Web page edit records
☆ ☆ ☆ ☆

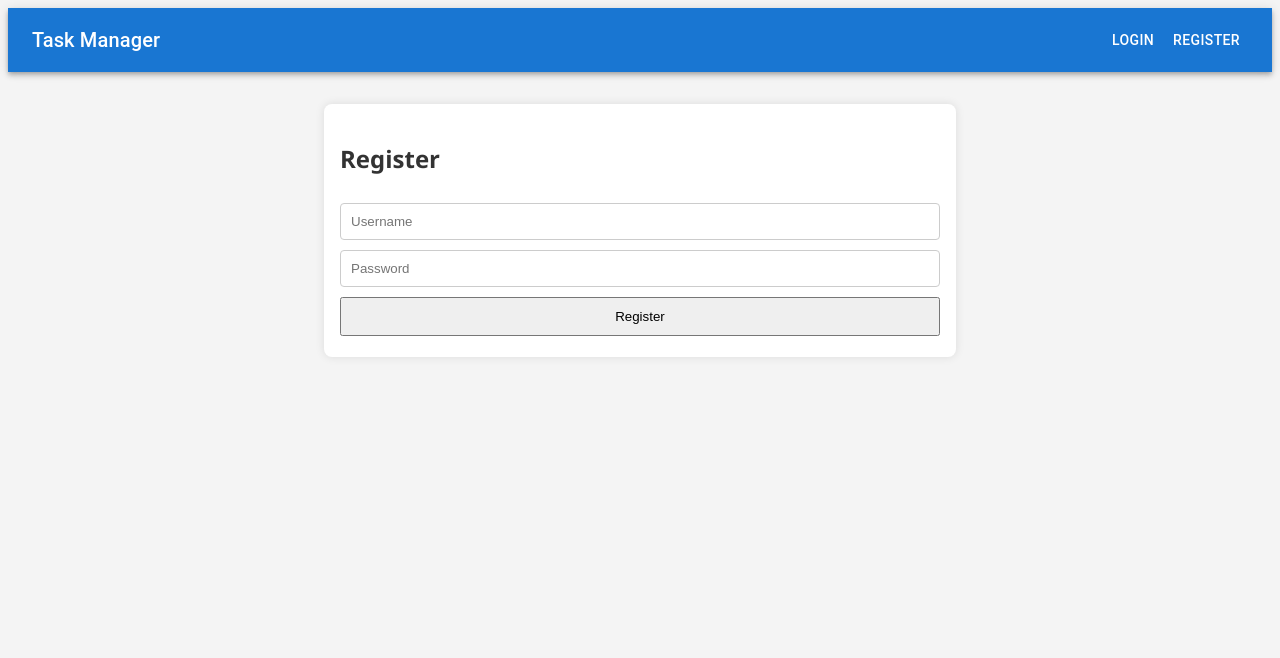
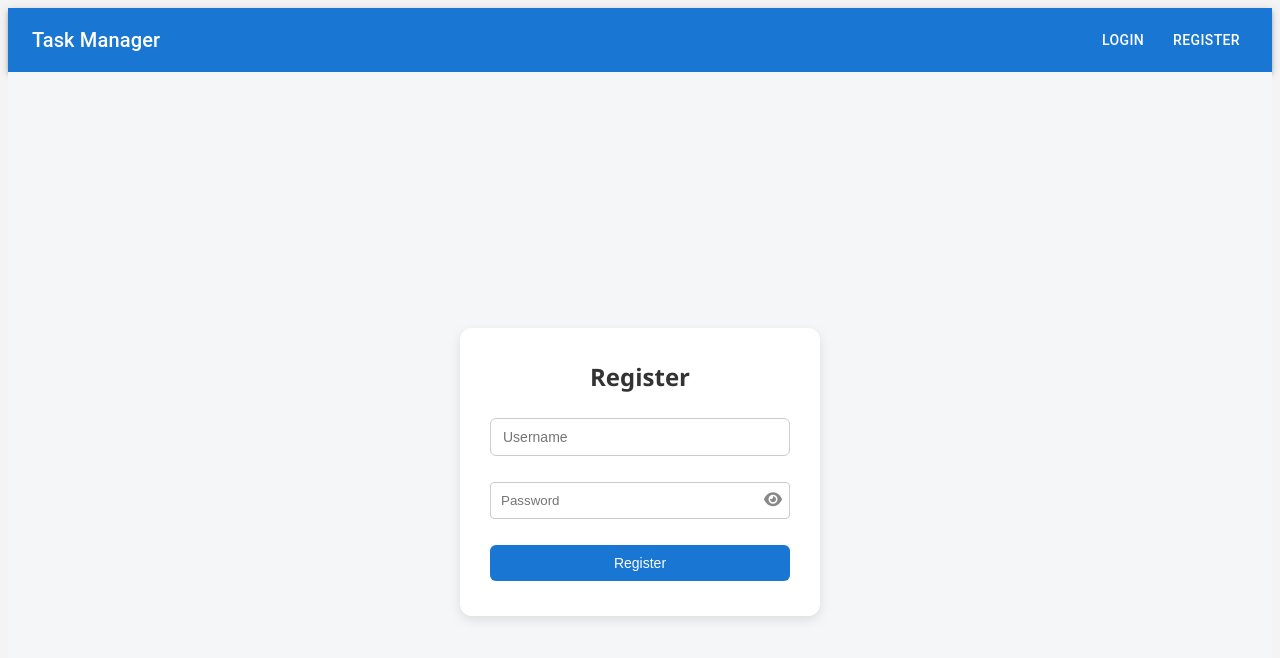
Before and after one commit to SouravAnand-16/task-manager, a React (Create React App) app in the folder client/: page /register in a window 1280 px wide. Shown: the top 658 px of the page. Built offline with nearby package versions, Linux system fonts and the light colour scheme.

Commit message:
fix: navbar/login/createTask

```diff
--- a/client/src/components/Admin/Dashboard.jsx
+++ b/client/src/components/Admin/Dashboard.jsx
@@ -20,6 +20,7 @@ import {
   toggleUserStatus,
   fetchTasks,
   bulkUpdateTaskStatus,
+  createTask,
 } from '../../../src/utils/util';
 
 const PAGE_SIZE = 5;
@@ -43,7 +44,7 @@ const AdminDashboard = () => {
     assignedTo: "",
   });
 
-
+  const [loading, setLoading] = useState(false);
   // Filters
   const [assignedToFilter, setAssignedToFilter] = useState("");
   const [dueDateFilter, setDueDateFilter] = useState("");
@@ -69,12 +70,10 @@ const AdminDashboard = () => {
     }
 
     try {
-      const res = await fetch("/api/tasks", {
-        method: "POST",
-        headers: { "Content-Type": "application/json" },
-        body: JSON.stringify(newTask),
-      });
-      if (!res.ok) throw new Error("Failed to create task");
+      const data = await createTask(newTask);
+      if (!data || !data._id) {
+        throw new Error("Task creation failed");
+      }
       alert("Task created!");
       setNewTask({ title: "", description: "", dueDate: "", assignedTo: "" });
       loadTasks(tasksPage);
@@ -185,7 +184,7 @@ const AdminDashboard = () => {
   }, []);
 
   return (
-    <Container maxWidth="lg" sx={{ mt: 4 }}>
+    <Container maxWidth="lg" sx={{ mt: 4 , display: 'flex', flexDirection: 'column', gap: 1, flexWrap: 'wrap'}}>
       Admin Dashboard
       {/* Users Section */}
       <Typography variant="h5" gutterBottom>
@@ -194,7 +193,7 @@ const AdminDashboard = () => {
       <Stack direction="row" spacing={4} sx={{ mb: 3 }} flexWrap="wrap">
         {/* Users Table */}
         <Box>
-          <TableContainer component={Paper} sx={{ flex: 1, minWidth: "300px" }}>
+          <TableContainer component={Paper} sx={{ flex: 1 }}>
             <Table sx={{ borderCollapse: "collapse" }}>
               <TableHead sx={{ backgroundColor: "#f0f0f0" }}>
                 <TableRow>
@@ -314,19 +313,32 @@ const AdminDashboard = () => {
       <div
         style={{
           display: "flex",
-          gap: "8px",
+          flexWrap: "wrap",
+          gap: "20px",
           alignItems: "center",
           marginBottom: "0.5rem",
         }}
       >
         <button
-          style={{ padding: "4px 8px", fontSize: "0.8rem" }}
-          onClick={() => handleBulkTaskStatus("completed")}
+          style={{
+            padding: "4px 8px",
+            fontSize: "0.8rem",
+            width: "130px",
+            borderRadius: "4px",
+            border: "1px solid #ccc",
+          }}
+          onClick={() => handleBulkTaskStatus("active")}
         >
           ✅ Completed
         </button>
         <button
-          style={{ padding: "4px 8px", fontSize: "0.8rem" }}
+          style={{
+            padding: "4px 8px",
+            fontSize: "0.8rem",
+            width: "130px",
+            borderRadius: "4px",
+            border: "1px solid #ccc",
+          }}
           onClick={() => handleBulkTaskStatus("pending")}
         >
           🕓 Pending
@@ -336,18 +348,18 @@ const AdminDashboard = () => {
           placeholder="Filter by User"
           value={assignedToFilter}
           onChange={(e) => setAssignedToFilter(e.target.value)}
-          style={{ padding: "4px", fontSize: "0.8rem", width: "130px" }}
+          style={{ padding: "8px", fontSize: "0.8rem", width: "130px" }}
         />
         <input
           type="date"
           value={dueDateFilter}
           onChange={(e) => setDueDateFilter(e.target.value)}
-          style={{ padding: "4px", fontSize: "0.8rem" }}
+          style={{ padding: "8px", fontSize: "0.8rem", width: "130px" }}
         />
         <select
           value={statusFilter}
           onChange={(e) => setStatusFilter(e.target.value)}
-          style={{ padding: "4px", fontSize: "0.8rem", width: "130px" }}
+          style={{ padding: "8px", fontSize: "0.8rem", width: "130px" }}
         >
           <option value="">All Status</option>
           <option value="completed">Completed</option>
@@ -415,4 +427,6 @@ const AdminDashboard = () => {
   );
 }
 
+// const styles = {};
+
 export default AdminDashboard;
--- a/client/src/components/Auth/Register.jsx
+++ b/client/src/components/Auth/Register.jsx
@@ -1,48 +1,115 @@
 import React, { useState } from 'react';
 import axios from 'axios';
 import { useNavigate } from 'react-router-dom';
+import { registerUser } from '../../utils/util';
+import PasswordInput from './PasswordInput';
 
 const Register = () => {
   const [username, setUsername] = useState('');
   const [password, setPassword] = useState('');
+  const [loading, setLoading] = useState(false);
+   const [errors, setErrors] = useState({});
   const navigate = useNavigate();
 
   const handleRegister = async (e) => {
     e.preventDefault();
+    setLoading(true);
+    setErrors({});
     try {
-      await axios.post(`${process.env.REACT_APP_API_URL}/api/auth/register`, {
-        username,
-        password
-      });
+      await registerUser(username, password);
       alert('Registration successful!');
       navigate('/login');
     } catch (err) {
-      alert(err.response?.data?.message || 'Registration failed');
+      const message = err.response?.data?.message || "Registration failed";
+      if (message === "username not available") {
+        setErrors({ message: message });
+      } else {
+        alert(message);
+      }
+      console.error("Registration error:", err);
+    } finally {
+      setLoading(false);
     }
   };
 
   return (
-    <div className="auth-form">
-      <h2>Register</h2>
-      <form onSubmit={handleRegister}>
+    <div style={styles.container}>
+      <form onSubmit={handleRegister} style={styles.form}>
+        <h2 style={styles.title}>Register</h2>
         <input
           type="text"
           placeholder="Username"
           required
           value={username}
           onChange={(e) => setUsername(e.target.value)}
-        /><br/>
-        <input
-          type="password"
-          placeholder="Password"
-          required
+          style={styles.input}
+        />
+        {errors.message && (
+          <span style={{ color: 'red', fontSize: '12px' }}
+            role="alert"
+            aria-live="assertive">
+            {errors.message}
+          </span>
+        )}
+         <PasswordInput
           value={password}
           onChange={(e) => setPassword(e.target.value)}
-        /><br/>
-        <button type="submit">Register</button>
+          errors={errors}
+        />
+        <button type="submit" disabled={loading} style={styles.button}>
+          {loading ? (
+            <span>
+              <i className="fas fa-spinner fa-spin"></i> Registering...
+            </span>
+          ) : (
+            "Register"
+          )}
+        </button>
       </form>
     </div>
   );
 };
 
+const styles = {
+  container: {
+    height: '100vh',
+    display: 'flex',
+    alignItems: 'center',
+    justifyContent: 'center',
+    background: '#f4f6f8',
+  },
+  form: {
+    padding: '30px',
+    width: '300px',
+    borderRadius: '12px',
+    background: '#fff',
+    boxShadow: '0 4px 12px rgba(0,0,0,0.1)',
+    display: 'flex',
+    flexDirection: 'column',
+    gap: '16px',
+  },
+  title: {
+    margin: 0,
+    textAlign: 'center',
+    color: '#333',
+  },
+  input: {
+    padding: '10px 12px',
+    fontSize: '14px',
+    borderRadius: '6px',
+    border: '1px solid #ccc',
+    outline: 'none',
+  },
+  button: {
+    padding: '10px 12px',
+    fontSize: '14px',
+    borderRadius: '6px',
+    border: 'none',
+    backgroundColor: '#1976d2',
+    color: '#fff',
+    cursor: 'pointer',
+    transition: 'background 0.3s ease',
+  },
+};
+
 export default Register;
--- a/client/src/components/common/Navbar.jsx
+++ b/client/src/components/common/Navbar.jsx
@@ -37,29 +37,66 @@ const Navbar = () => {
 
   return (
     <>
-      <AppBar position="static" sx={{ backgroundColor: '##9575cd'}}>
-        <Toolbar sx={{ display: 'flex', justifyContent: 'space-between' }}>
-          <Typography variant="h6" component={Link} to="/" sx={{ textDecoration: 'none', color: '#fff' }}>
+      <AppBar position="static" sx={{ backgroundColor: "##9575cd" }}>
+        <Toolbar
+          sx={{
+            display: "flex",
+            flexDirection: { xs: "column", sm: "row" },
+            alignItems: { xs: "flex-start", sm: "center" },
+            justifyContent: "space-between",
+            gap: { xs: 1, sm: 0 },
+            px: 2,
+            py: { xs: 1, sm: 0 },
+          }}
+        >
+          <Typography
+            variant="h6"
+            component={Link}
+            to="/"
+            sx={{ textDecoration: "none", color: "#fff", mb: { xs: 1, sm: 0 } }}
+          >
             Task Manager
           </Typography>
 
           {!user ? (
-            <div>
-              <Button color="inherit" component={Link} to="/login">Login</Button>
-              <Button color="inherit" component={Link} to="/register">Register</Button>
+            <div style={{ display: "flex", gap: "10px", flexWrap: "wrap" }}>
+              <Button color="inherit" component={Link} to="/login">
+                Login
+              </Button>
+              <Button color="inherit" component={Link} to="/register">
+                Register
+              </Button>
             </div>
           ) : (
-            <div style={{ display: 'flex', alignItems: 'center', gap: '10px' }}>
-              <Typography>Welcome, {user.username}</Typography>
-              {user.role === 'admin' ? (
-                <Button color="inherit" component={Link} to="/admin">Admin Panel</Button>
+            <div
+              style={{
+                display: "flex",
+                alignItems: "center",
+                gap: "10px",
+                flexWrap: "wrap",
+              }}
+            >
+              <Typography>Welcome, {user.username?.toUpperCase()}</Typography>
+              {user.role === "admin" ? (
+                <Button color="inherit" component={Link} to="/admin">
+                  Admin Panel
+                </Button>
               ) : (
-                <Button color="inherit" component={Link} to="/user">User Panel</Button>
+                <Button color="inherit" component={Link} to="/user">
+                  User Panel
+                </Button>
               )}
-              <Avatar onClick={handleMenuOpen} sx={{ bgcolor: 'secondary.main', cursor: 'pointer' }}>
+              <Avatar
+                onClick={handleMenuOpen}
+                sx={{ bgcolor: "secondary.main", cursor: "pointer" }}
+              >
                 {user.username[0]?.toUpperCase()}
               </Avatar>
-              <Menu anchorEl={anchorEl} open={Boolean(anchorEl)} onClose={handleMenuClose}>
+              <Menu
+                anchorEl={anchorEl}
+                open={Boolean(anchorEl)}
+                onClose={handleMenuClose}
+              >
                 <MenuItem onClick={handleEditOpen}>Edit Profile</MenuItem>
                 <MenuItem onClick={handleLogout}>Logout</MenuItem>
               </Menu>
@@ -84,7 +121,9 @@ const Navbar = () => {
         </DialogContent>
         <DialogActions>
           <Button onClick={() => setEditOpen(false)}>Cancel</Button>
-          <Button onClick={handleEditSave} variant="contained">Save</Button>
+          <Button onClick={handleEditSave} variant="contained">
+            Save
+          </Button>
         </DialogActions>
       </Dialog>
     </>
--- a/client/src/utils/util.js
+++ b/client/src/utils/util.js
@@ -22,6 +22,16 @@ export const loginUser = async (username, password) => {
   return res.data;
 };
 
+// ========== REGISTER ==========
+
+export const registerUser = async (username, password) => {
+  const res = await axios.post(`${process.env.REACT_APP_API_URL}/api/auth/register`, {
+    username,
+    password,
+  });
+  return res.data;
+};
+
 // ========== USERS ==========
 export const fetchUsers = async (page, limit) => {
   const res = await API.get(`/api/users?page=${page}&limit=${limit}`);
@@ -40,6 +50,11 @@ export const fetchTasks = async (page, limit) => {
   return res.data;
 };
 
+export const createTask = async (taskData) => {
+  const res = await API.post(`/api/tasks`, taskData);
+  return res.data;
+};
+
 export const bulkUpdateTaskStatus = async (taskIds, newStatus) => {
   const res = await API.put(`/api/admin/tasks/bulk-update-status`, {
     taskIds,
```
Also changed, not shown: client/src/components/Auth/Login.jsx (+5 -9 lines). Lines whose indentation alone changed are shown as unchanged.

☆ ☆ ☆ ☆

▶ _What the task requires_
Within the records, on how many lines does the word "async" appear? Provide the number alone.

▶ _Task output_
7